Identify germline genetic variants, environmental risk factors and gene-by-environment interactions that are associated with cancer risks using non-linear machine learning models

Principal Investigator: Mr Baikang Pei
Approved Research ID: 60176
Approval date: August 18th 2020

Lay summary

Cancers are complex diseases caused by gene mutations, which are induced by both environmental factors and an individual's genetic background. Discovery of environmental and genetic risk factors contributing to cancer development will help us understand the cancer mechanisms and provide insights into the preventive treatments. So far, hundreds of genetic mutations and a few environmental factors have been found to be associated with cancer risks in a manner of linear relationships. However, few studies have focused on non-linear relationships between cancer and risk factors or higher-order interactions between genetic and environmental risk factors due to the lack of efficient models.
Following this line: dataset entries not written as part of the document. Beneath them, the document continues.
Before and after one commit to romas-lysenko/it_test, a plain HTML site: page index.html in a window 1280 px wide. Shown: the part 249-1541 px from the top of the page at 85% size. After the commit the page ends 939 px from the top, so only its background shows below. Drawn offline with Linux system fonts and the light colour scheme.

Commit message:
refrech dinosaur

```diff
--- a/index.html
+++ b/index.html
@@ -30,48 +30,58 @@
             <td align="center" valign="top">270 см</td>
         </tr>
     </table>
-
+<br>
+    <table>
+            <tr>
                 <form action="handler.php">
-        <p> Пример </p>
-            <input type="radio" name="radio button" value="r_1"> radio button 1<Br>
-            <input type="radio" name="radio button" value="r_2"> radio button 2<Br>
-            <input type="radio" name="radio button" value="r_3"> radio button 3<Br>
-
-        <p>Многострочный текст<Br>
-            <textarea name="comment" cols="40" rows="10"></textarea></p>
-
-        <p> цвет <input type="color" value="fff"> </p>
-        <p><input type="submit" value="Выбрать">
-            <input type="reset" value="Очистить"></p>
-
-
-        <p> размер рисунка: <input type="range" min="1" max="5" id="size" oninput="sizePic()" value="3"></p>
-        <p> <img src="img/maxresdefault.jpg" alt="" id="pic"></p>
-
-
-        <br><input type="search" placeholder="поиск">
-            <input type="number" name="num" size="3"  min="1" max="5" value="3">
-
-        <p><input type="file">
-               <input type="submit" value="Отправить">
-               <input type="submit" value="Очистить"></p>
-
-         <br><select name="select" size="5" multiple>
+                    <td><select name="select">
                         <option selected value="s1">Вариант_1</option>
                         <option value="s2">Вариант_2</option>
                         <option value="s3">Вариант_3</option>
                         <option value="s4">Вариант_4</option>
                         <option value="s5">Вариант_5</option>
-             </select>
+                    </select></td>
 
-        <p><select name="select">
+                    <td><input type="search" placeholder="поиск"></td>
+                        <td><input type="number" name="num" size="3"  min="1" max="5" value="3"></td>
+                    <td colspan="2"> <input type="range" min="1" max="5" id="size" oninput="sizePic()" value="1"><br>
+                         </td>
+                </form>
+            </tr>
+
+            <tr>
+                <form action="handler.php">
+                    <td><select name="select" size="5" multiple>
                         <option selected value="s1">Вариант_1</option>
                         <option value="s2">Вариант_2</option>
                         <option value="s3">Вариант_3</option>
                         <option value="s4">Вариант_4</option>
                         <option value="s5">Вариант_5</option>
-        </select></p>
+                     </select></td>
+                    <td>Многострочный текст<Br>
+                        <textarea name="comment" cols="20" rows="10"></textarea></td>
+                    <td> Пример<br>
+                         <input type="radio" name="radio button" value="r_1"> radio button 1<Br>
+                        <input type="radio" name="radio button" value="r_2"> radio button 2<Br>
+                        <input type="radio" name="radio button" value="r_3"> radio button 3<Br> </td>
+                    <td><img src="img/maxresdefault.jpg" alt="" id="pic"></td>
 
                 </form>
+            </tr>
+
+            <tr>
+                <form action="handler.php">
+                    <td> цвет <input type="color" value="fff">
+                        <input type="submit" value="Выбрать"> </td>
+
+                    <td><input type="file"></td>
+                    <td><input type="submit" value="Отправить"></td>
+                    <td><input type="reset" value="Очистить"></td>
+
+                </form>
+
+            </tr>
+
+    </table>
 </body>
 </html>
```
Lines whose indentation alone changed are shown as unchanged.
In this research project, we aim to build machine learning models to study the non-linear association between cancers and risk factors including environmental factors such as lifestyle, genetic mutations, and the genotype-by-environment interactions genome-widely. We would identify the genetic mutations in the whole genome, environmental factors and biomarker features that are best to predict cancer risks. We would also compare our results to linear models to elaborate on the different relationship models among genotypes, environment, and phenotypes.

If finished successfully, we expect our findings would complement the results from the previous linear models. Our non-linear machine learning models may identify novel cancer risk factors and predict individuals with high cancer risks that would be neglected by the linear models.

A patient is predicted as being at high risk of cancer can undertake preventive measures such as controlling some baseline indices or changing of lifestyle to lower his or her chance of getting cancer in the future.

We estimate this study would take up to two years for 2 full-time staff.